cases – as almost all of the texts
gathered here indicate – in which the stakes of diplomacy, of the
quasi-diplomacy of non-governmental organizations, but also those
of geopolitics, are involved. Questions of a specifically legal nature
concerning the legality of exhumations and identifications ordered
or protected by national and international courts also arise within
this context. For this logic remains in broader terms the logic of
These three approaches – via the power of the agents, the territory, and state building – are interdependent
Corpses and mass violence: an inventory of the unthinkable
Élisabeth Anstett and Jean-Marc Dreyfus
Corpses of Deportees in Germany. In its quest for the identification
of the remains of French deportees throughout the territory of the
former Reich, the Commission exhumed and identified thousands
of corpses between 1946 and 1957, bringing a fund of unprecedented expertise into the areas of diplomacy and science.
It falls to the anthropologist to clarify in the final and frank
analyses the ethical and epistemological difficulties that give rise
to these singular objects of corpses en masse. The impacts for re
searchers and societies are considered: in
The forensic and political lives of secondary mass graves in Bosnia and Herzegovina
Admir Jugo and Sari Wastell
Trial Chamber, 27 February 2003, § 15.
D. Campbell, ‘Apartheid cartography: the political anthropology and
spatial effects of international diplomacy in Bosnia’, Political Geography,
18:4 (1999), 404.
Sentencing Judgment, Prosecutor v. Biljana Plavšić (IT-00-39&40/1-S),
UN Doc S/RES/780, Resolution 780, http://daccess-dds-ny.un.org/
(accessed 28 October 2012).
UN Doc S/1994/674/Add.2 (vol.

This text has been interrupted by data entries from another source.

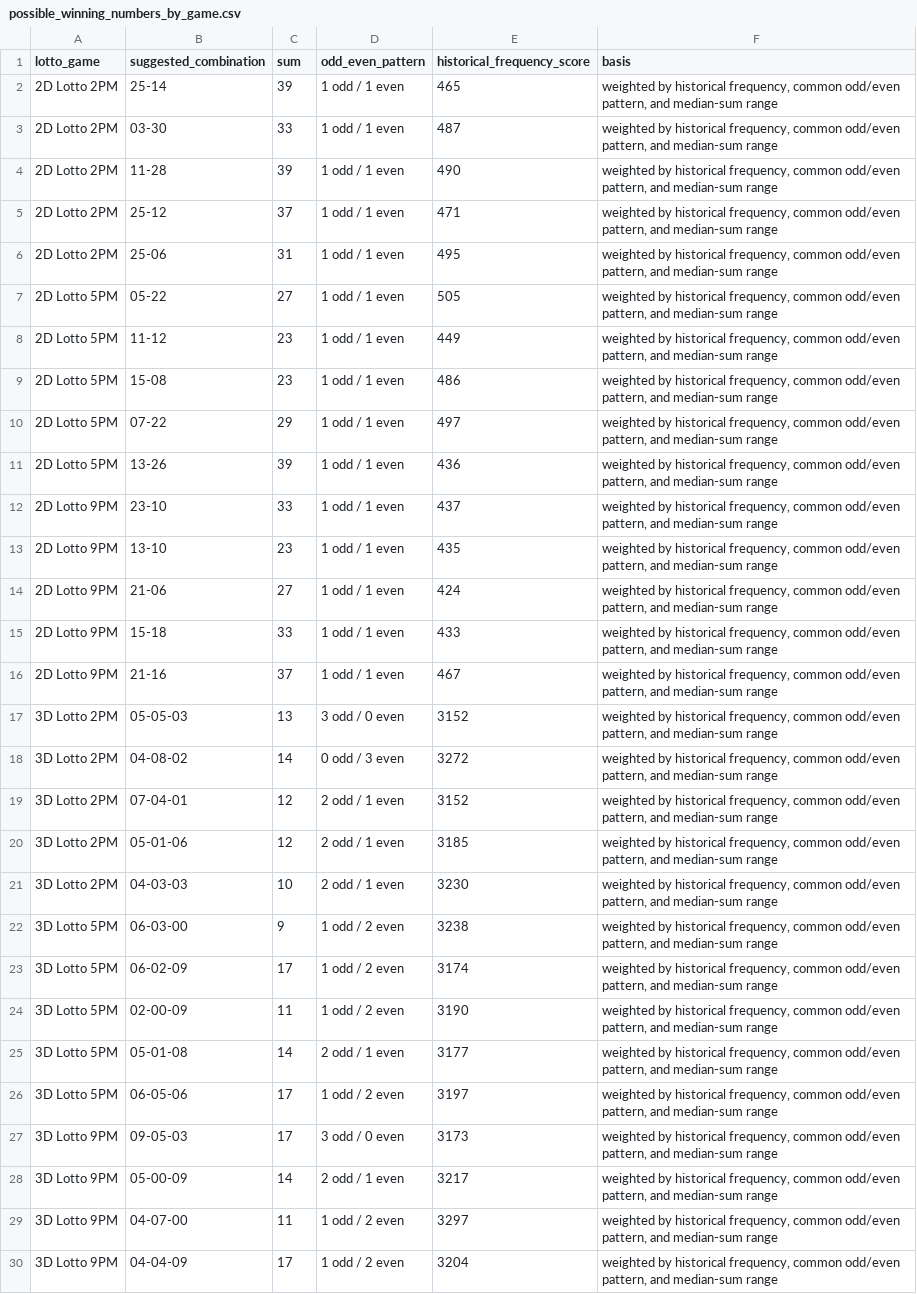
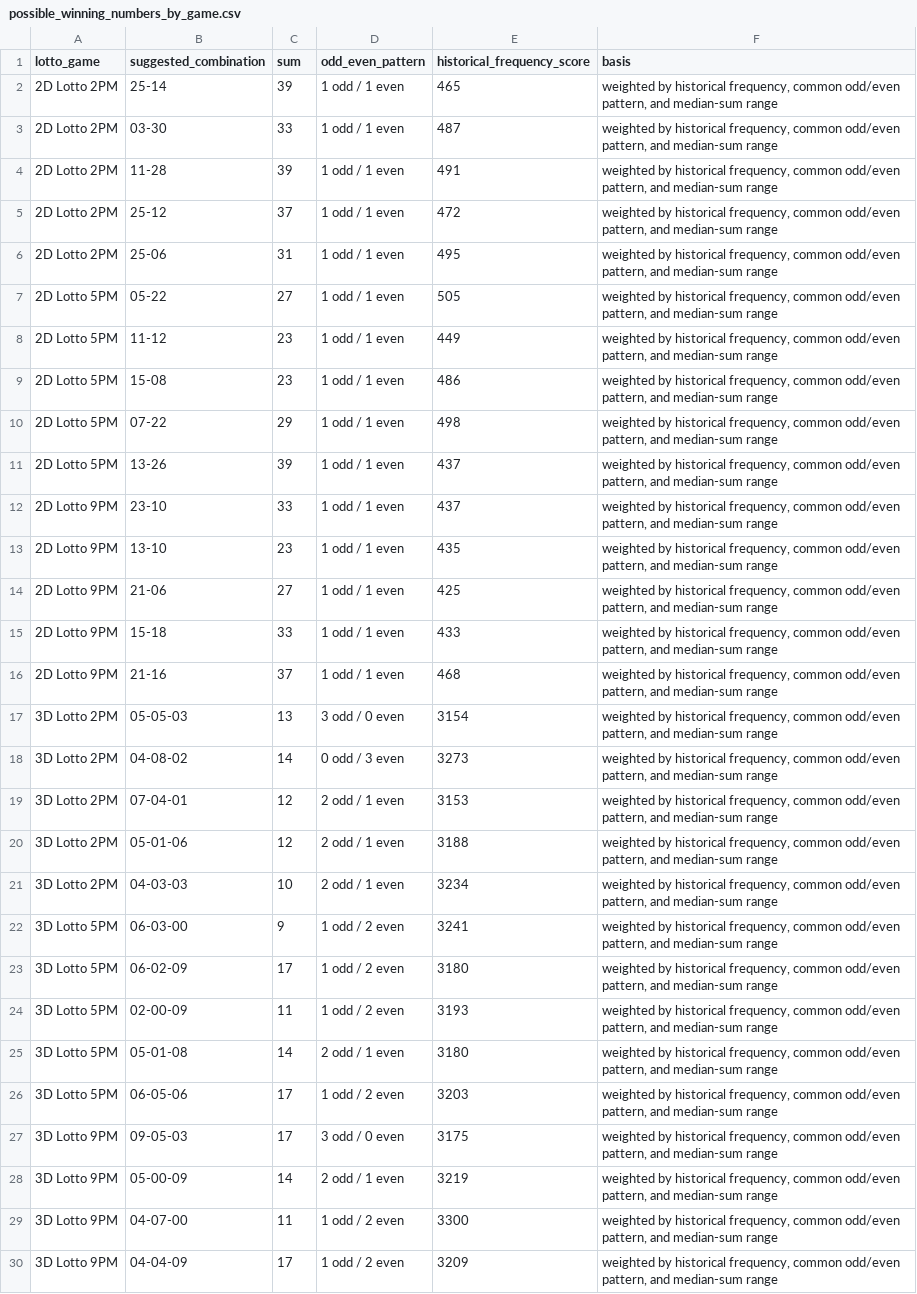
Before and after one commit to jonas230ph/Loteryanalysis, a CSV file: my_scraper/analysis_outputs/possible_winning_numbers_by_game.csv, drawn as a sheet; only a part is shown; the diff covers the shown part only; the diff names each change by its address in the sheet, - before the commit and + after, or states it on an @@ line.

```diff
--- a/my_scraper/analysis_outputs/possible_winning_numbers_by_game.csv
+++ b/my_scraper/analysis_outputs/possible_winning_numbers_by_game.csv
-E4 (historical_frequency_score): 490
+E4 (historical_frequency_score): 491
-E5 (historical_frequency_score): 471
+E5 (historical_frequency_score): 472
-E10 (historical_frequency_score): 497
+E10 (historical_frequency_score): 498
-E11 (historical_frequency_score): 436
+E11 (historical_frequency_score): 437
-E14 (historical_frequency_score): 424
+E14 (historical_frequency_score): 425
-E16 (historical_frequency_score): 467
+E16 (historical_frequency_score): 468
-E17 (historical_frequency_score): 3152
+E17 (historical_frequency_score): 3154
-E18 (historical_frequency_score): 3272
+E18 (historical_frequency_score): 3273
-E19 (historical_frequency_score): 3152
+E19 (historical_frequency_score): 3153
-E20 (historical_frequency_score): 3185
+E20 (historical_frequency_score): 3188
-E21 (historical_frequency_score): 3230
+E21 (historical_frequency_score): 3234
-E22 (historical_frequency_score): 3238
+E22 (historical_frequency_score): 3241
-E23 (historical_frequency_score): 3174
+E23 (historical_frequency_score): 3180
-E24 (historical_frequency_score): 3190
+E24 (historical_frequency_score): 3193
-E25 (historical_frequency_score): 3177
+E25 (historical_frequency_score): 3180
-E26 (historical_frequency_score): 3197
+E26 (historical_frequency_score): 3203
-E27 (historical_frequency_score): 3173
+E27 (historical_frequency_score): 3175
-E28 (historical_frequency_score): 3217
+E28 (historical_frequency_score): 3219
-E29 (historical_frequency_score): 3297
+E29 (historical_frequency_score): 3300
-E30 (historical_frequency_score): 3204
+E30 (historical_frequency_score): 3209
```
Also changed, not shown: 26 edited cells elsewhere in this file, my_scraper/analysis_outputs/number_frequency_by_game.csv, my_scraper/analysis_outputs/odd_even_patterns_by_game.csv, 28 other files.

V), Final Report of the United Nations
Commission of Experts Established Pursuant to Security Council